__Provided data__.
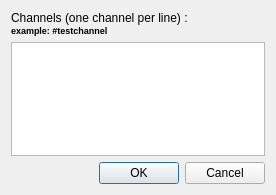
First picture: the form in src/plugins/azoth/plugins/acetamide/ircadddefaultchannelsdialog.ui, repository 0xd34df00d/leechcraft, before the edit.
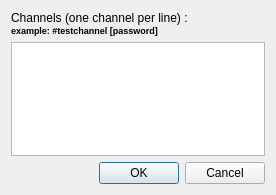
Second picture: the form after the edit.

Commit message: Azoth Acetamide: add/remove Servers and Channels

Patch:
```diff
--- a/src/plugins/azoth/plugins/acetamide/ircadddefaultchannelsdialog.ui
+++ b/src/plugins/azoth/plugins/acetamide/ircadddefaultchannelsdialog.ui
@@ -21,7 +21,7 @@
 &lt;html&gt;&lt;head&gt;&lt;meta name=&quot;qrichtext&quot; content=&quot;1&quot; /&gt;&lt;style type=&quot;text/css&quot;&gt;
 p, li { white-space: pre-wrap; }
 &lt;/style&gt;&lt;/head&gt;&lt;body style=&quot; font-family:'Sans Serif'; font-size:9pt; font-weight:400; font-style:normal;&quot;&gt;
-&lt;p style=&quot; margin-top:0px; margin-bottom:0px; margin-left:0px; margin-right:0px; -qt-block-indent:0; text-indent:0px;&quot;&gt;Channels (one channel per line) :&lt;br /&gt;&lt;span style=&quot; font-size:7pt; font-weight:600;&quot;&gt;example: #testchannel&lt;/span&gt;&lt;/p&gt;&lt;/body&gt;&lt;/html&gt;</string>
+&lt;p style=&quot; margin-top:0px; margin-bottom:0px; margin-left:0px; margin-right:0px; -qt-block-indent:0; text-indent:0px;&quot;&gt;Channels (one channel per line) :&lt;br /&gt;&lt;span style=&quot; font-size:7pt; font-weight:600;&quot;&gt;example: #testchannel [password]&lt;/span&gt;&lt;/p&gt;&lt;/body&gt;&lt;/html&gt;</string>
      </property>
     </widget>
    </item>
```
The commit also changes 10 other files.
* * *
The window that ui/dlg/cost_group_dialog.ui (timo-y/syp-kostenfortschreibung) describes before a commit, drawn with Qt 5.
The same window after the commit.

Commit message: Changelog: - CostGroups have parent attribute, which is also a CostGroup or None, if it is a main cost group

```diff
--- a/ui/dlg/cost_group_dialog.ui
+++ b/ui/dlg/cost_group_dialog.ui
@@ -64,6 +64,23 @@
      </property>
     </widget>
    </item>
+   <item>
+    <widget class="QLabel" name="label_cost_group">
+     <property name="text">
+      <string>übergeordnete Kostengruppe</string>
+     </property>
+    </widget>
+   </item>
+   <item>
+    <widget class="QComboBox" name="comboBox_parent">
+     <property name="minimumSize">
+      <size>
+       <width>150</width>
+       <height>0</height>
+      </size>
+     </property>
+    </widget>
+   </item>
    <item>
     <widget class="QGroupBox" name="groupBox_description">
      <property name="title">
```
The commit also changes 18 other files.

__Task statement__. Output exactly the stretch of the listing that begins at the line containing "First picture: the" and ends at the line containing "The commit also changes 10 other files.", both kept. Omit pictures and everything else.

__Written answer__.
First picture: the form in src/plugins/azoth/plugins/acetamide/ircadddefaultchannelsdialog.ui, repository 0xd34df00d/leechcraft, before the edit.
Second picture: the form after the edit.

Commit message: Azoth Acetamide: add/remove Servers and Channels

Patch:
```diff
--- a/src/plugins/azoth/plugins/acetamide/ircadddefaultchannelsdialog.ui
+++ b/src/plugins/azoth/plugins/acetamide/ircadddefaultchannelsdialog.ui
@@ -21,7 +21,7 @@
 &lt;html&gt;&lt;head&gt;&lt;meta name=&quot;qrichtext&quot; content=&quot;1&quot; /&gt;&lt;style type=&quot;text/css&quot;&gt;
 p, li { white-space: pre-wrap; }
 &lt;/style&gt;&lt;/head&gt;&lt;body style=&quot; font-family:'Sans Serif'; font-size:9pt; font-weight:400; font-style:normal;&quot;&gt;
-&lt;p style=&quot; margin-top:0px; margin-bottom:0px; margin-left:0px; margin-right:0px; -qt-block-indent:0; text-indent:0px;&quot;&gt;Channels (one channel per line) :&lt;br /&gt;&lt;span style=&quot; font-size:7pt; font-weight:600;&quot;&gt;example: #testchannel&lt;/span&gt;&lt;/p&gt;&lt;/body&gt;&lt;/html&gt;</string>
+&lt;p style=&quot; margin-top:0px; margin-bottom:0px; margin-left:0px; margin-right:0px; -qt-block-indent:0; text-indent:0px;&quot;&gt;Channels (one channel per line) :&lt;br /&gt;&lt;span style=&quot; font-size:7pt; font-weight:600;&quot;&gt;example: #testchannel [password]&lt;/span&gt;&lt;/p&gt;&lt;/body&gt;&lt;/html&gt;</string>
      </property>
     </widget>
    </item>
```
The commit also changes 10 other files.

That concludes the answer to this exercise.